Saturday, May 1, 2010

The Island Roots Heritage Festival on Green Turtle Cay, Abacos

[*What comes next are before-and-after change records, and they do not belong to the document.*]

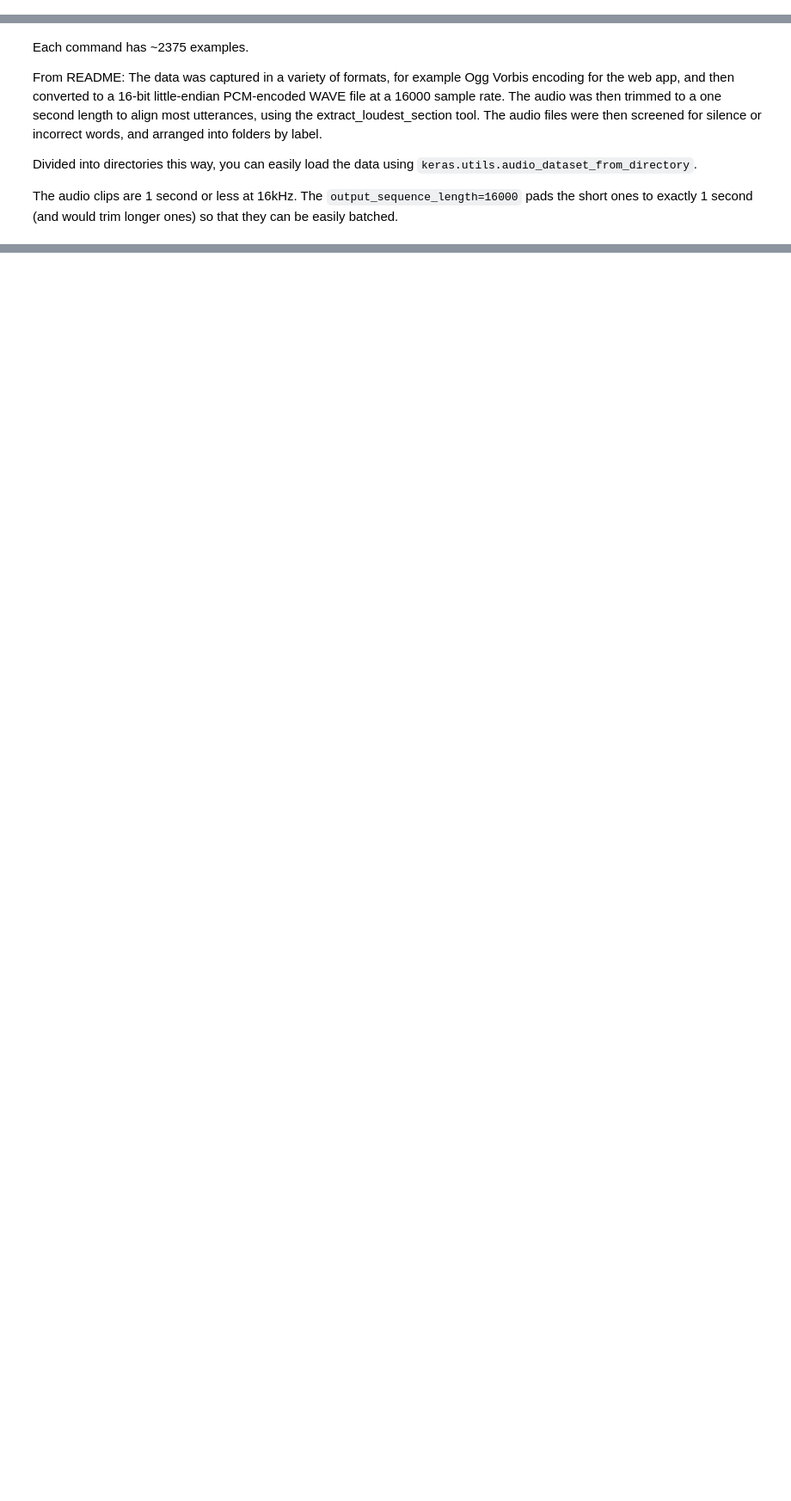
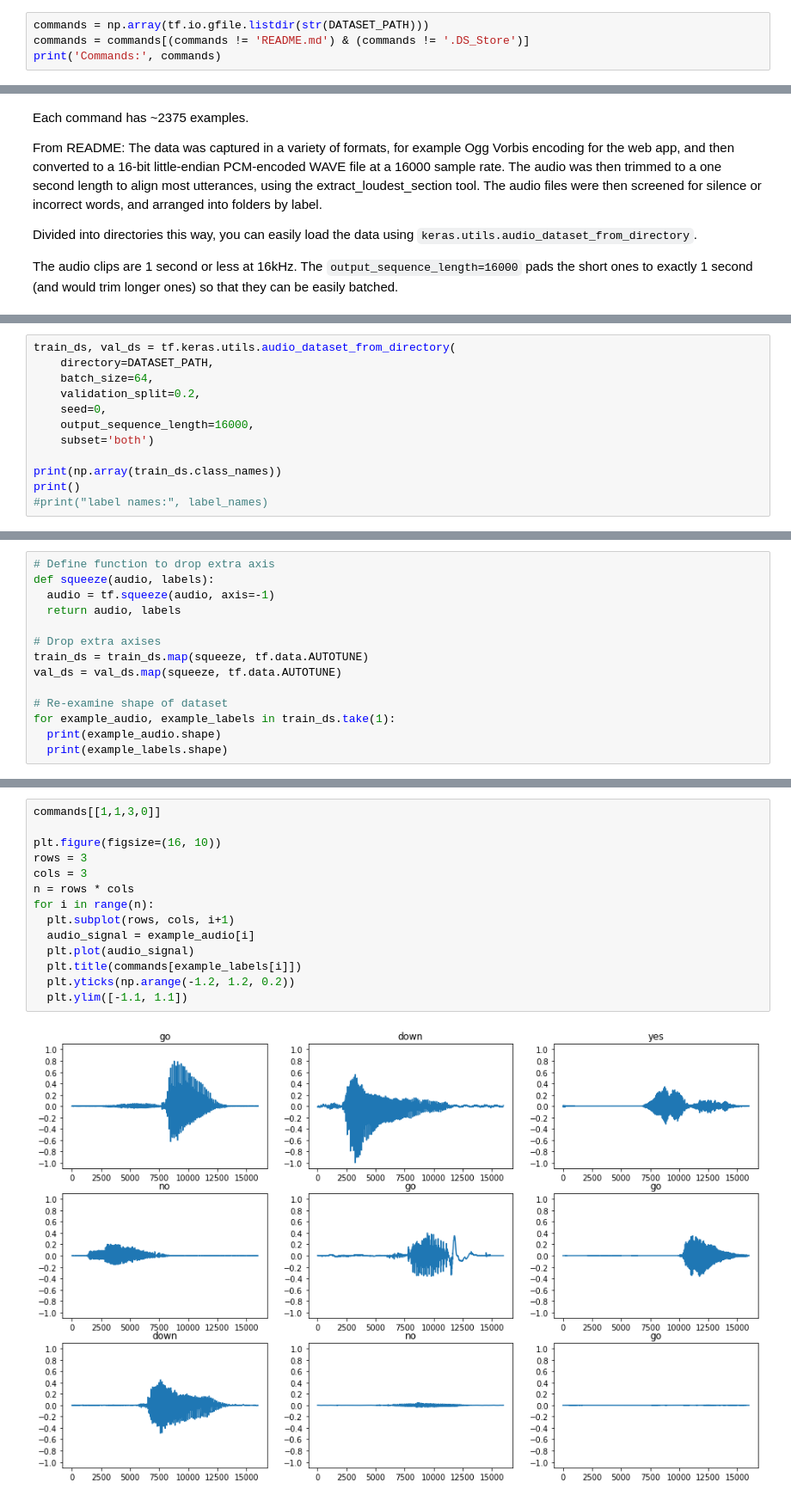
Before and after one commit to rstrauss127/ASR, a Jupyter notebook: playground.ipynb, the cells around one changed output, grey strips where cells are left out. Shown at 86% size. Drawn from its saved outputs; the diff is of its cells as text; blank space fills up the shorter version.

```diff
--- a/playground.ipynb
+++ b/playground.ipynb
@@ -137,0 +36,4 @@ Number of audio files in 'off': 2357
+# %%
+commands = np.array(tf.io.gfile.listdir(str(DATASET_PATH)))
+commands = commands[(commands != 'README.md') & (commands != '.DS_Store')]
+print('Commands:', commands)
@@ -236,0 +58,12 @@ train.m
+# %%
+train_ds, val_ds = tf.keras.utils.audio_dataset_from_directory(
+    directory=DATASET_PATH,
+    batch_size=64,
+    validation_split=0.2,
+    seed=0,
+    output_sequence_length=16000,
+    subset='both')
+
+print(np.array(train_ds.class_names))
+print()
+#print("label names:", label_names)
@@ -236,0 +85,14 @@ train.m
+# %%
+# Define function to drop extra axis
+def squeeze(audio, labels):
+  audio = tf.squeeze(audio, axis=-1)
+  return audio, labels
+
+# Drop extra axises
+train_ds = train_ds.map(squeeze, tf.data.AUTOTUNE)
+val_ds = val_ds.map(squeeze, tf.data.AUTOTUNE)
+
+# Re-examine shape of dataset
+for example_audio, example_labels in train_ds.take(1):
+  print(example_audio.shape)
+  print(example_labels.shape)
@@ -236,0 +104,16 @@ train.m
+# %%
+commands[[1,1,3,0]]
+
+plt.figure(figsize=(16, 10))
+rows = 3
+cols = 3
+n = rows * cols
+for i in range(n):
+  plt.subplot(rows, cols, i+1)
+  audio_signal = example_audio[i]
+  plt.plot(audio_signal)
+  plt.title(commands[example_labels[i]])
+  plt.yticks(np.arange(-1.2, 1.2, 0.2))
+  plt.ylim([-1.1, 1.1])
+# %% [output]
+[figure, added]
```
Also changed, not shown: parts of 33 cells of this notebook.
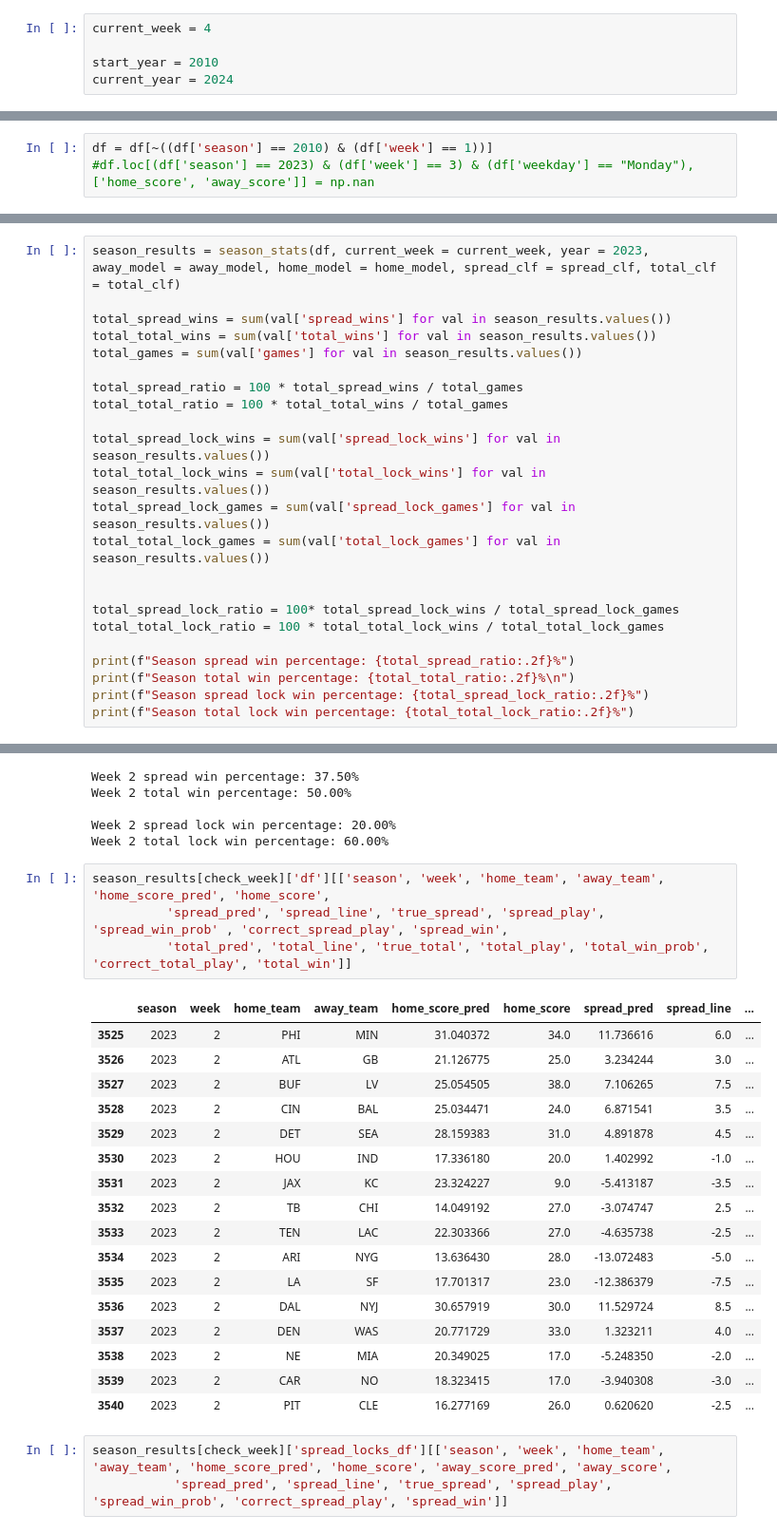
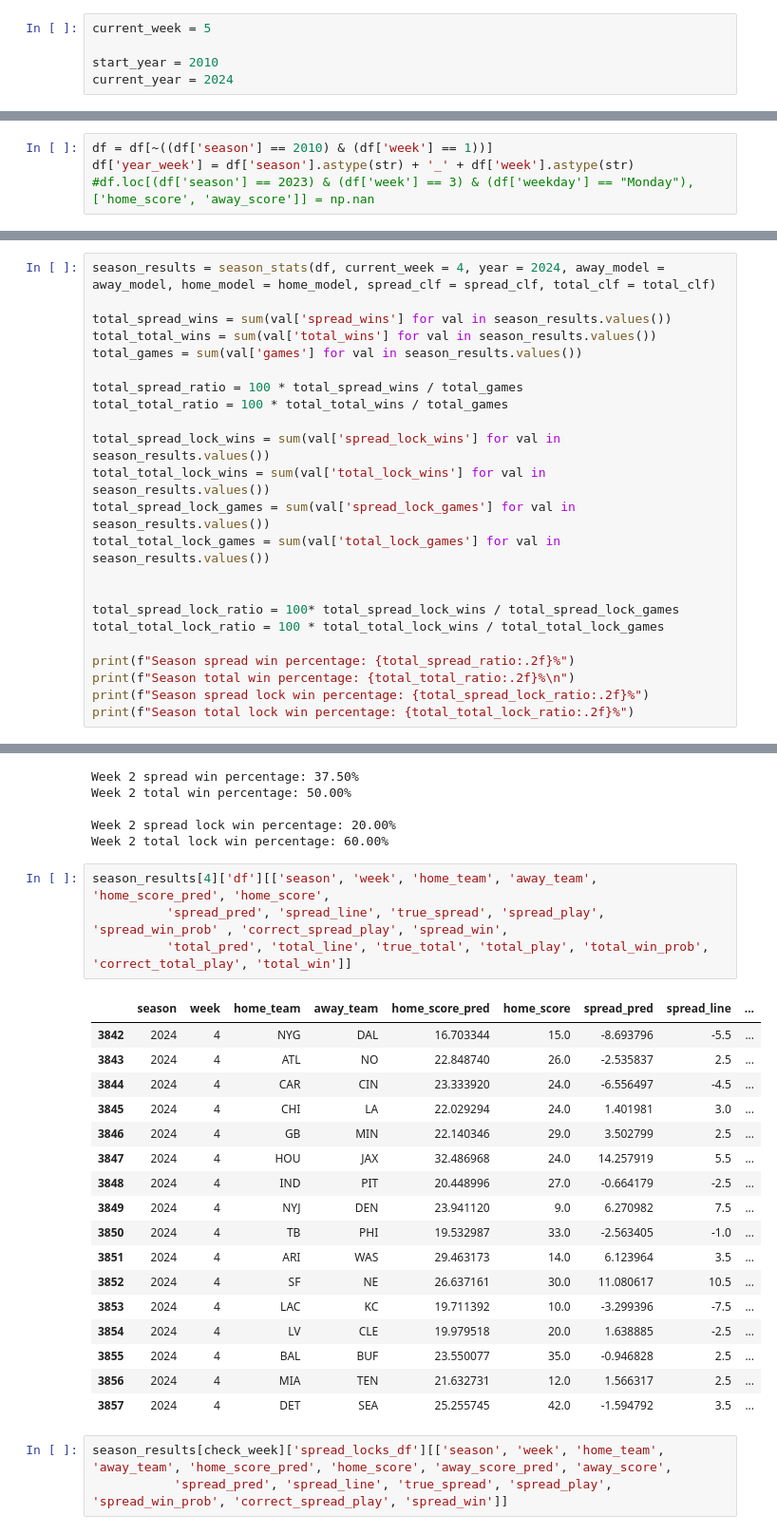
Before and after one commit to gwboyd/sports-models, a Jupyter notebook: src/nfl/nfl_expected_points/notebook.ipynb, the cells around one changed output, grey strips where cells are left out. Shown at 95% size. Cells and saved outputs as stored; diff of their text form.

```diff
--- a/src/nfl/nfl_expected_points/notebook.ipynb
+++ b/src/nfl/nfl_expected_points/notebook.ipynb
@@ -1,5 +1,5 @@
 # %%
-current_week = 4
+current_week = 5
 
 start_year = 2010
 current_year = 2024
@@ -330,6 +336,7 @@ print(list(df.columns))
 ['game_id', 'season', 'week', 'home_team', 'away_team', 'weekday', 'home_qb_id', 'away_qb_id', 'home_moneyline', 'spread_line', 'home_spread_odds', 'total_line', 'over_odds', 'roof', 'away_rest', 'hom ...
 # %%
 df = df[~((df['season'] == 2010) & (df['week'] == 1))]
+df['year_week'] = df['season'].astype(str) + '_' + df['week'].astype(str)
 #df.loc[(df['season'] == 2023) & (df['week'] == 3) & (df['weekday'] == "Monday"), ['home_score', 'away_score']] = np.nan
 # %% [markdown]
 # Define Features
@@ -836,7 +923,7 @@ def season_stats(df, current_week, year, away_model, home_model, spread_clf, tot
 
     return season_results
 # %%
-season_results = season_stats(df, current_week = current_week, year = 2023, away_model = away_model, home_model = home_model, spread_clf = spread_clf, total_clf = total_clf)
+season_results = season_stats(df, current_week = 4, year = 2024, away_model = away_model, home_model = home_model, spread_clf = spread_clf, total_clf = total_clf)
 
 total_spread_wins = sum(val['spread_wins'] for val in season_results.values())
 total_total_wins = sum(val['total_wins'] for val in season_results.values())
@@ -877,27 +1051,27 @@ Week 2 total win percentage: 50.00%
 Week 2 spread lock win percentage: 20.00%
 Week 2 total lock win percentage: 60.00%
 # %%
-season_results[check_week]['df'][['season', 'week', 'home_team', 'away_team', 'home_score_pred', 'home_score',
+season_results[4]['df'][['season', 'week', 'home_team', 'away_team', 'home_score_pred', 'home_score',
           'spread_pred', 'spread_line', 'true_spread', 'spread_play', 'spread_win_prob' , 'correct_spread_play', 'spread_win',
           'total_pred', 'total_line', 'true_total', 'total_play', 'total_win_prob', 'correct_total_play', 'total_win']]
 # %% [output]
 |  | season | week | home_team | away_team | home_score_pred | home_score | spread_pred | spread_line | ... |
-| 3525 | 2023 | 2 | PHI | MIN | 31.040372 | 34.0 | 11.736616 | 6.0 | ... |
-| 3526 | 2023 | 2 | ATL | GB | 21.126775 | 25.0 | 3.234244 | 3.0 | ... |
-| 3527 | 2023 | 2 | BUF | LV | 25.054505 | 38.0 | 7.106265 | 7.5 | ... |
-| 3528 | 2023 | 2 | CIN | BAL | 25.034471 | 24.0 | 6.871541 | 3.5 | ... |
-| 3529 | 2023 | 2 | DET | SEA | 28.159383 | 31.0 | 4.891878 | 4.5 | ... |
-| 3530 | 2023 | 2 | HOU | IND | 17.336180 | 20.0 | 1.402992 | -1.0 | ... |
-| 3531 | 2023 | 2 | JAX | KC | 23.324227 | 9.0 | -5.413187 | -3.5 | ... |
-| 3532 | 2023 | 2 | TB | CHI | 14.049192 | 27.0 | -3.074747 | 2.5 | ... |
-| 3533 | 2023 | 2 | TEN | LAC | 22.303366 | 27.0 | -4.635738 | -2.5 | ... |
-| 3534 | 2023 | 2 | ARI | NYG | 13.636430 | 28.0 | -13.072483 | -5.0 | ... |
-| 3535 | 2023 | 2 | LA | SF | 17.701317 | 23.0 | -12.386379 | -7.5 | ... |
-| 3536 | 2023 | 2 | DAL | NYJ | 30.657919 | 30.0 | 11.529724 | 8.5 | ... |
-| 3537 | 2023 | 2 | DEN | WAS | 20.771729 | 33.0 | 1.323211 | 4.0 | ... |
-| 3538 | 2023 | 2 | NE | MIA | 20.349025 | 17.0 | -5.248350 | -2.0 | ... |
-| 3539 | 2023 | 2 | CAR | NO | 18.323415 | 17.0 | -3.940308 | -3.0 | ... |
-| 3540 | 2023 | 2 | PIT | CLE | 16.277169 | 26.0 | 0.620620 | -2.5 | ... |
+| 3842 | 2024 | 4 | NYG | DAL | 16.703344 | 15.0 | -8.693796 | -5.5 | ... |
+| 3843 | 2024 | 4 | ATL | NO | 22.848740 | 26.0 | -2.535837 | 2.5 | ... |
+| 3844 | 2024 | 4 | CAR | CIN | 23.333920 | 24.0 | -6.556497 | -4.5 | ... |
+| 3845 | 2024 | 4 | CHI | LA | 22.029294 | 24.0 | 1.401981 | 3.0 | ... |
+| 3846 | 2024 | 4 | GB | MIN | 22.140346 | 29.0 | 3.502799 | 2.5 | ... |
+| 3847 | 2024 | 4 | HOU | JAX | 32.486968 | 24.0 | 14.257919 | 5.5 | ... |
+| 3848 | 2024 | 4 | IND | PIT | 20.448996 | 27.0 | -0.664179 | -2.5 | ... |
+| 3849 | 2024 | 4 | NYJ | DEN | 23.941120 | 9.0 | 6.270982 | 7.5 | ... |
+| 3850 | 2024 | 4 | TB | PHI | 19.532987 | 33.0 | -2.563405 | -1.0 | ... |
+| 3851 | 2024 | 4 | ARI | WAS | 29.463173 | 14.0 | 6.123964 | 3.5 | ... |
+| 3852 | 2024 | 4 | SF | NE | 26.637161 | 30.0 | 11.080617 | 10.5 | ... |
+| 3853 | 2024 | 4 | LAC | KC | 19.711392 | 10.0 | -3.299396 | -7.5 | ... |
+| 3854 | 2024 | 4 | LV | CLE | 19.979518 | 20.0 | 1.638885 | -2.5 | ... |
+| 3855 | 2024 | 4 | BAL | BUF | 23.550077 | 35.0 | -0.946828 | 2.5 | ... |
+| 3856 | 2024 | 4 | MIA | TEN | 21.632731 | 12.0 | 1.566317 | 2.5 | ... |
+| 3857 | 2024 | 4 | DET | SEA | 25.255745 | 42.0 | -1.594792 | 3.5 | ... |
 # %%
 season_results[check_week]['spread_locks_df'][['season', 'week', 'home_team', 'away_team', 'home_score_pred', 'home_score', 'away_score_pred', 'away_score',
            'spread_pred', 'spread_line', 'true_spread', 'spread_play', 'spread_win_prob', 'correct_spread_play', 'spread_win']]
```
Also changed, not shown: parts of 21 cells of this notebook, 6 other files.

We’re at Green Turtle Cay in the Abacos, which is the northern Bahamas. Yesterday and today (April 30 and May 1) we attended the Island Roots Heritage Festival. What a great time! The genealogical heritage of this and many of the northern islands is interesting. These islands were colonized by both American loyalists (loyal to King George during the American revolutionary war) and their slaves, so they’re quite racially diverse compared with some of the other islands, and they trace their roots back to both Europe and Africa. The festival theme was pirates, appropriate because the Bahamian islands were quite a pirate haven back in the 1600s and 1700s. The festival was officially opened by the Prime Minister of the Bahamas, just sitting up on a little stage, no big bodyguards, no security. Rather refreshing. After the intro, primary school kids, wearing white shirts and colorful neckerchiefs, sang a couple of songs about Abaco, doing little hand movements to go with the lyrics about chopping cane, hammering nails, etc.—they were adorable. There was an array of food available. We got conch fritters, which were delicious and so fresh we had to wait for them to come out of the fryer. Even fresher was the conch salad. See the picture of the gentleman making the conch salad? Those conch in front of him are still alive. There was a conch-cracking contest (I’m sure the conch went into the fritters and salad); lots of pirate-related activities for the kids; displays on island genealogy and local pirate history; lectures on various subjects such as blue holes, a genealogical study of the Green Turtle Cay inhabitants using DNA, the pirates Anne Bonney and Mary Read, potcake dogs (a Bahamian breed), and more. In the evening, the Royal Bahamas Defense Force Marching Band performed. The band consisted of about 20 men and women dressed in incredibly crisp white uniforms. The drum major had this big smile on his face the whole time, despite it being really warm and sunny. The band marched in intricate patterns, then they’d stop and do some dance moves. One elderly gentleman did a little dance with the drum major. He was pretty limber for his age! We were glad we were able to attend the festival—it was great fun.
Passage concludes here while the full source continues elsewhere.